Collected data:

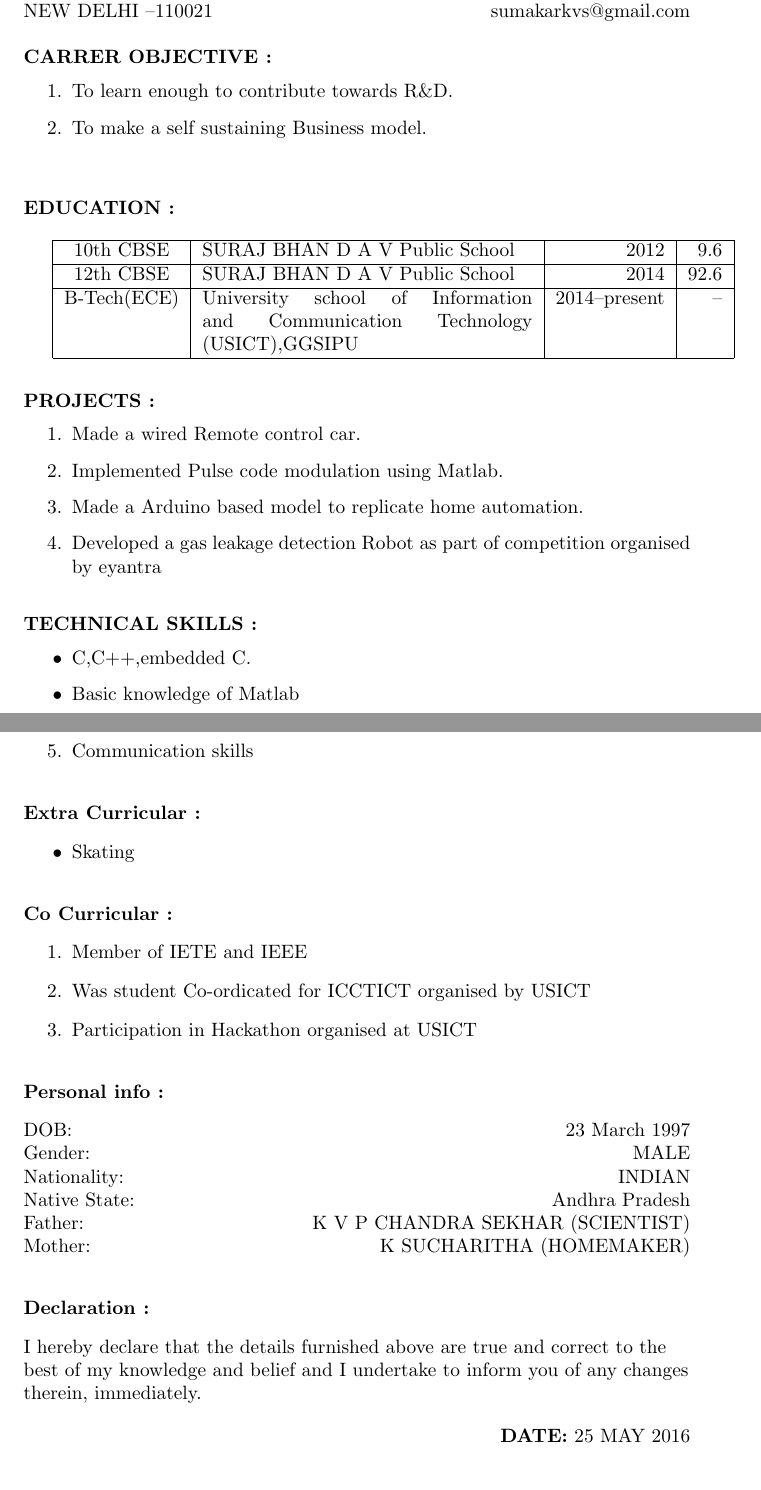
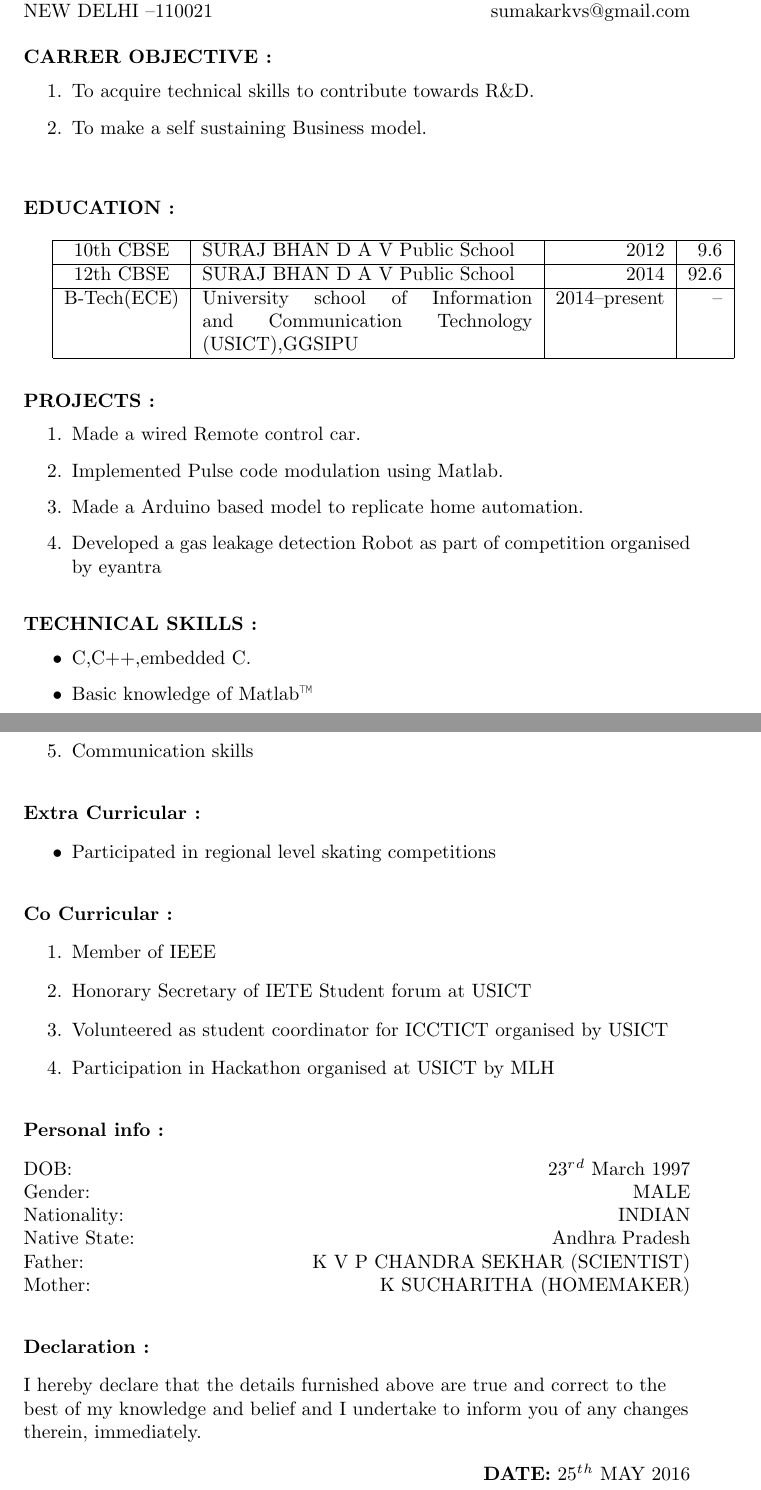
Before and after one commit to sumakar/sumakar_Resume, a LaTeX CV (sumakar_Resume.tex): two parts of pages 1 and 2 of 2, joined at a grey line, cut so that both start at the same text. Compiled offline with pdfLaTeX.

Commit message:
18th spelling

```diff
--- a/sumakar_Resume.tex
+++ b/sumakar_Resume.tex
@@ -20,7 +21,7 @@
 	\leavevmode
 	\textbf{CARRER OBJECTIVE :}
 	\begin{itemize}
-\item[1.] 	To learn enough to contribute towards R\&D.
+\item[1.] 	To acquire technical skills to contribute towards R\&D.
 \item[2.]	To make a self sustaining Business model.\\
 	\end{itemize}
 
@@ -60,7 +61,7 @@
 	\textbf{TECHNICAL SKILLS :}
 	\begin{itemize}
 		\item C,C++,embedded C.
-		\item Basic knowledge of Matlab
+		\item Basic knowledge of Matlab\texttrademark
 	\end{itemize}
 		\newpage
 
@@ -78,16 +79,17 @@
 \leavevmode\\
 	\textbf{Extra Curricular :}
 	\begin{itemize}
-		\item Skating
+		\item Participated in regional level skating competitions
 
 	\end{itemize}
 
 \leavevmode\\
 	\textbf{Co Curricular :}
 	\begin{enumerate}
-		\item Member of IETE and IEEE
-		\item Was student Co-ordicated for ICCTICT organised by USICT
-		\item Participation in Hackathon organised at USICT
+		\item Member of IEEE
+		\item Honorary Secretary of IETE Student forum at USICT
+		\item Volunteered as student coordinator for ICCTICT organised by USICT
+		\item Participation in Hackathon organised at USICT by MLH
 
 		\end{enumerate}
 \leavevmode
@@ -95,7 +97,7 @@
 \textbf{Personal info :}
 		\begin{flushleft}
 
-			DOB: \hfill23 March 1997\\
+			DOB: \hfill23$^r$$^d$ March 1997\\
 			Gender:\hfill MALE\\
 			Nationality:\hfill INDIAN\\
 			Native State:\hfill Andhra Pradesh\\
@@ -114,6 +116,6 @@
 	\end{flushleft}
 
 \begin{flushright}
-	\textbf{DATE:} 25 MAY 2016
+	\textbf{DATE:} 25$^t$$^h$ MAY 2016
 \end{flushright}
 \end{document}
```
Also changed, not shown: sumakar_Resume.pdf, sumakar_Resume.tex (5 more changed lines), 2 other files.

==

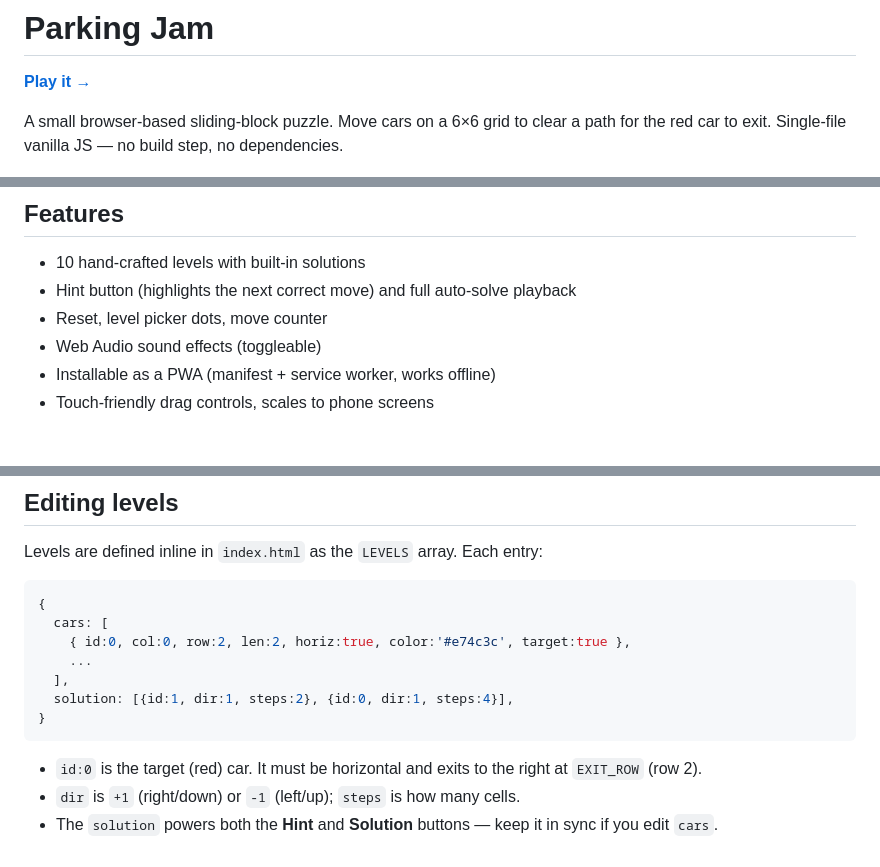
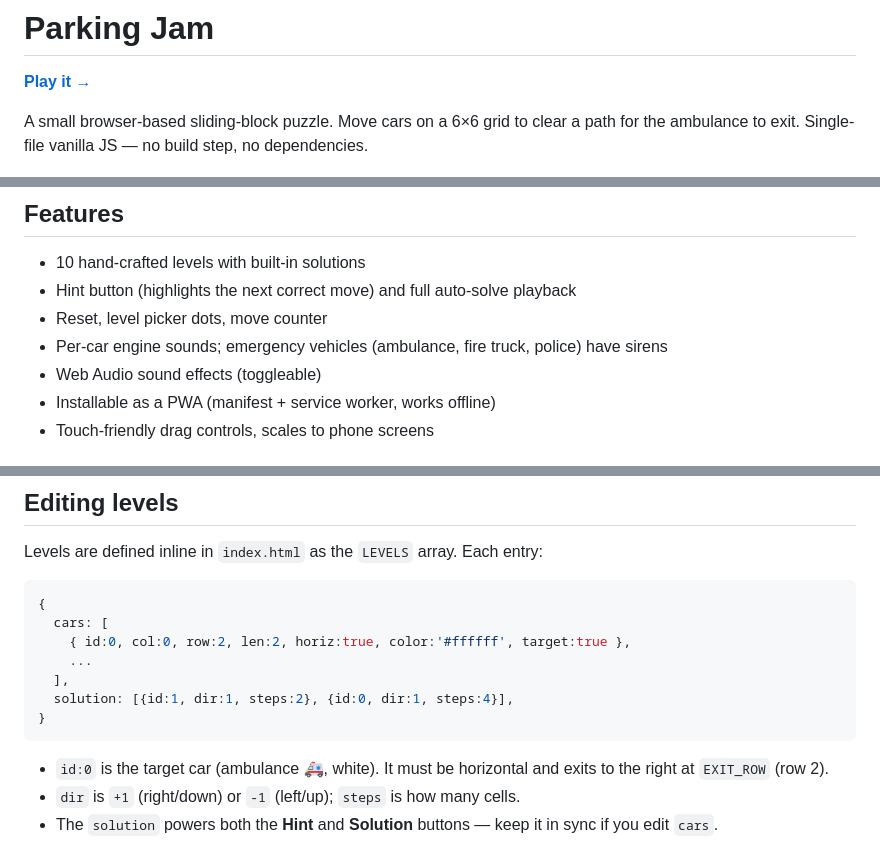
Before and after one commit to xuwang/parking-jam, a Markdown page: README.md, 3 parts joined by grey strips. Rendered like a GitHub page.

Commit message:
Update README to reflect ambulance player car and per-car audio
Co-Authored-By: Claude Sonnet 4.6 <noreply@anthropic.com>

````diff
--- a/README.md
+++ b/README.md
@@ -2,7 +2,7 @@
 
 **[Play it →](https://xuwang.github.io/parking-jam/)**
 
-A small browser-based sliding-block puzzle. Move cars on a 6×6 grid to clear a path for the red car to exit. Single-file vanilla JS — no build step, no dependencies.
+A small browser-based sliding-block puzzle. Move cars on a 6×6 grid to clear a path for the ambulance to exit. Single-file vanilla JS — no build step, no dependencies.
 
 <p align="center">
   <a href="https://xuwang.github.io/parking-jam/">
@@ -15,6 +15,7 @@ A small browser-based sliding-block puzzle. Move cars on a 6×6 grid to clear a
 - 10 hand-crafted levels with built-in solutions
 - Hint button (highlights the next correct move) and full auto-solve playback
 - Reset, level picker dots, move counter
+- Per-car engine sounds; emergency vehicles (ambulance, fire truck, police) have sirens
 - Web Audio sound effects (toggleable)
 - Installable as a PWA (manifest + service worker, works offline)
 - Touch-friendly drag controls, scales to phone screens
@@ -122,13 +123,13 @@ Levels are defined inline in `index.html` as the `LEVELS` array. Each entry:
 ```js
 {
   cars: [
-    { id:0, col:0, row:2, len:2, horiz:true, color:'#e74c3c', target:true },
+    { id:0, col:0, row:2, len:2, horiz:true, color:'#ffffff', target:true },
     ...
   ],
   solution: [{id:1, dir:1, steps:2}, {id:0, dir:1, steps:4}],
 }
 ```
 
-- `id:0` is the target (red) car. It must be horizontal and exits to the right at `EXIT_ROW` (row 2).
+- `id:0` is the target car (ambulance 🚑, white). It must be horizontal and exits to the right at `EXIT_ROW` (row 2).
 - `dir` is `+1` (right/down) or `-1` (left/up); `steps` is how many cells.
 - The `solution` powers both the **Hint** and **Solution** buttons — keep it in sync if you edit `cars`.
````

■ Assignment ■
Search the lines above for the string "target", then show every one that has it.

■ Expected answer ■
-    { id:0, col:0, row:2, len:2, horiz:true, color:'#e74c3c', target:true },
+    { id:0, col:0, row:2, len:2, horiz:true, color:'#ffffff', target:true },
-- `id:0` is the target (red) car. It must be horizontal and exits to the right at `EXIT_ROW` (row 2).
+- `id:0` is the target car (ambulance 🚑, white). It must be horizontal and exits to the right at `EXIT_ROW` (row 2).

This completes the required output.